▶ [Activity]:
Look through the data below and extract, unchanged, the lines from the one that contains "Before and after one commit to thermalogic/RustSEUIF97, a" to the one that contains "Also changed, not shown: other", both included.

▶ [Task inputs]:
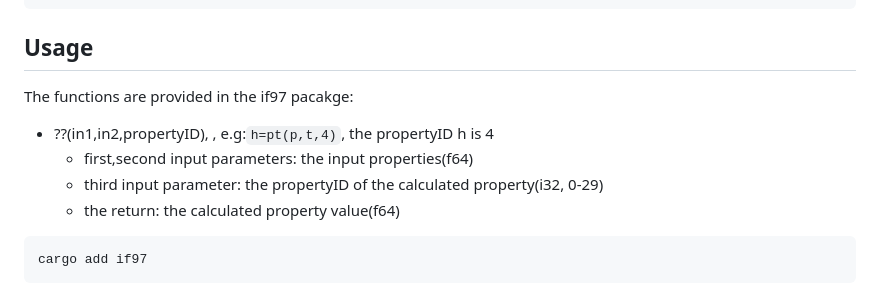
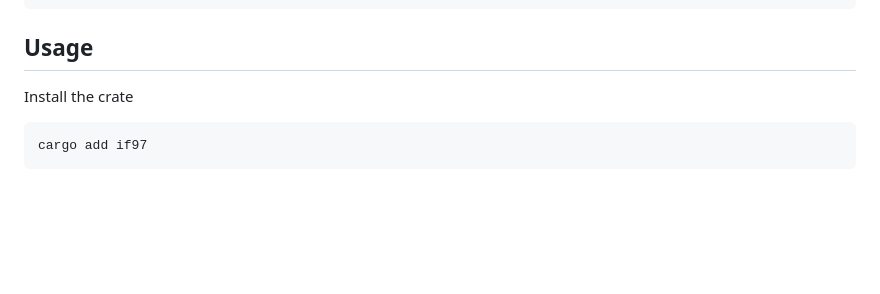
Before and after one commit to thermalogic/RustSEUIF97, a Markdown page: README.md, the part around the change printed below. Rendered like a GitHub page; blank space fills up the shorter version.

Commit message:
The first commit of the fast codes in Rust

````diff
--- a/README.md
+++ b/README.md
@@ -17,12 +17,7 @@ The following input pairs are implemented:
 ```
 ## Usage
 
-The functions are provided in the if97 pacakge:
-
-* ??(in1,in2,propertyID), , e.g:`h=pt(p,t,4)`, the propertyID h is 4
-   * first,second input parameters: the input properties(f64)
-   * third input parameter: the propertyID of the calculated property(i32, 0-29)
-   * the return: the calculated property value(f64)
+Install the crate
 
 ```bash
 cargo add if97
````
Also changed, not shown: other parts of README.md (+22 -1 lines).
...
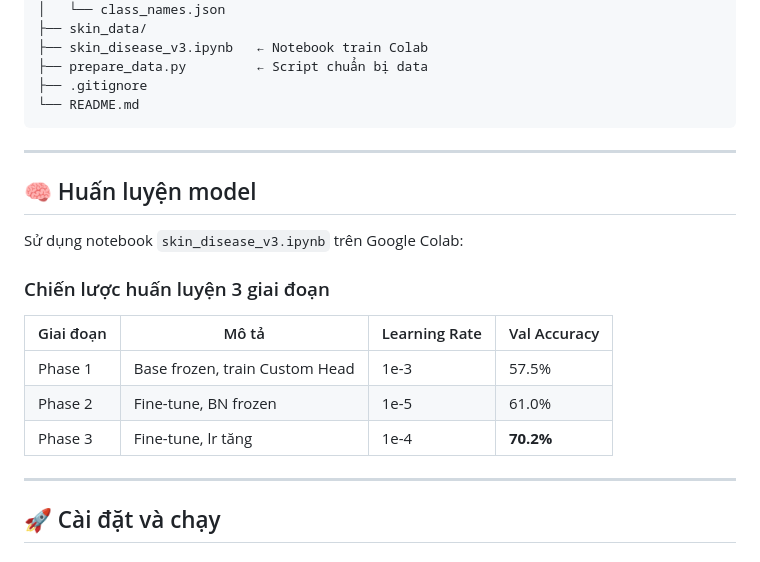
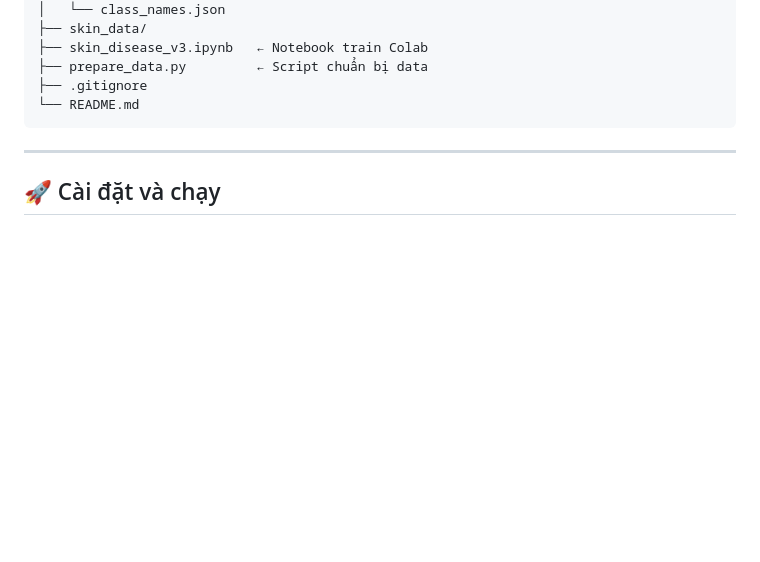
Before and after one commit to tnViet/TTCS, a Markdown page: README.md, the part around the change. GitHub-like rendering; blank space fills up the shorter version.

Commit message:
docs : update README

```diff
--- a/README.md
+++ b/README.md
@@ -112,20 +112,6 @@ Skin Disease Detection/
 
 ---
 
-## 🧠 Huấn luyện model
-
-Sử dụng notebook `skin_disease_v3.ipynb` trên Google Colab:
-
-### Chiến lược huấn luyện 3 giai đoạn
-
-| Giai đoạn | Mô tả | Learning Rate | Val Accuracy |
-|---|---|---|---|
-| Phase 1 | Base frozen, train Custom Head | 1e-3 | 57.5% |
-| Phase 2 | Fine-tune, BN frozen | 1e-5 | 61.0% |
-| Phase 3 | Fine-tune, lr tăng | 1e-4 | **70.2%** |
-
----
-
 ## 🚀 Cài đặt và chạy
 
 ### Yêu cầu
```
...
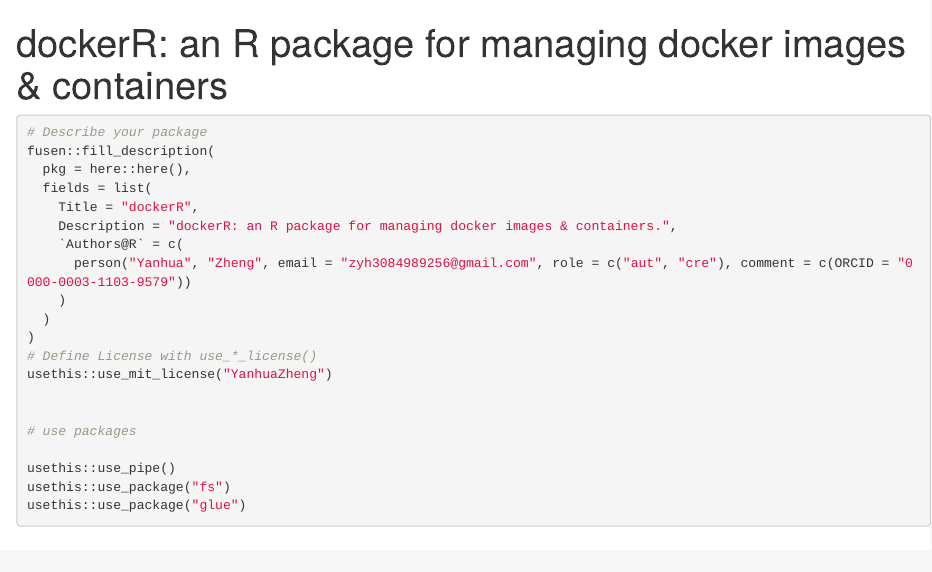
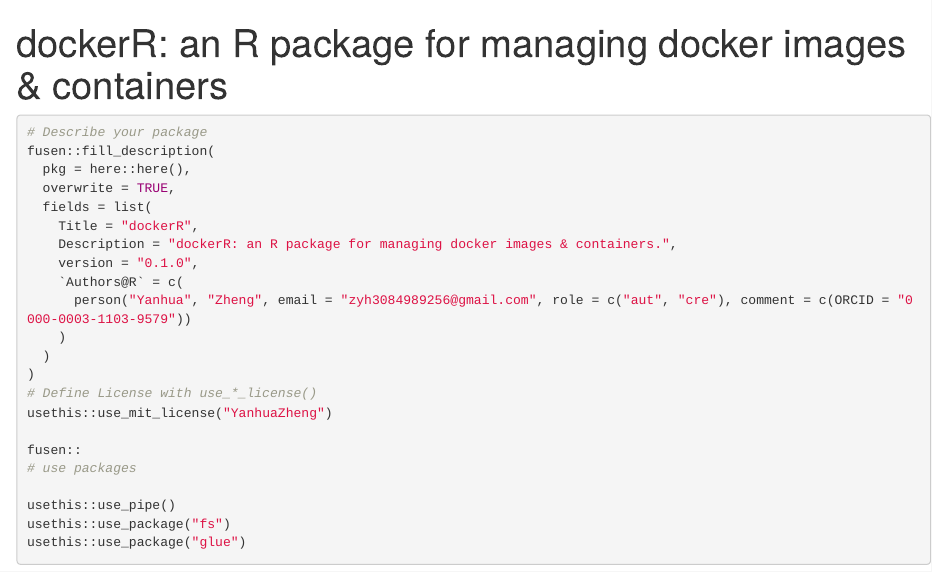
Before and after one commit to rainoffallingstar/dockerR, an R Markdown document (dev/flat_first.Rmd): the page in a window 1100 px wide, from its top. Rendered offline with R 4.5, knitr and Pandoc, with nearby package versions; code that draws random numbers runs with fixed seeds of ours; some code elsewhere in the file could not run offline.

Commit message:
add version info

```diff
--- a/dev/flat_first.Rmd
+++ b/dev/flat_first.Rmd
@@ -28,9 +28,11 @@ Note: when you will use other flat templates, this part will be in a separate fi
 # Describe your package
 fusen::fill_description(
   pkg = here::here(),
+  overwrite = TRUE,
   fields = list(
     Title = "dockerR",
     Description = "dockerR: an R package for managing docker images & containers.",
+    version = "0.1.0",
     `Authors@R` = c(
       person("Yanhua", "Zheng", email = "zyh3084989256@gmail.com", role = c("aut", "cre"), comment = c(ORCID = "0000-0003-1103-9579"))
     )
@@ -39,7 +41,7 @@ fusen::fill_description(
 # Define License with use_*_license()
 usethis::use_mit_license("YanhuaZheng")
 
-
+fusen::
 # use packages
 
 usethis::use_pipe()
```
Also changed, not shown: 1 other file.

▶ [Result]:
Before and after one commit to thermalogic/RustSEUIF97, a Markdown page: README.md, the part around the change printed below. Rendered like a GitHub page; blank space fills up the shorter version.

Commit message:
The first commit of the fast codes in Rust

````diff
--- a/README.md
+++ b/README.md
@@ -17,12 +17,7 @@ The following input pairs are implemented:
 ```
 ## Usage
 
-The functions are provided in the if97 pacakge:
-
-* ??(in1,in2,propertyID), , e.g:`h=pt(p,t,4)`, the propertyID h is 4
-   * first,second input parameters: the input properties(f64)
-   * third input parameter: the propertyID of the calculated property(i32, 0-29)
-   * the return: the calculated property value(f64)
+Install the crate
 
 ```bash
 cargo add if97
````
Also changed, not shown: other parts of README.md (+22 -1 lines).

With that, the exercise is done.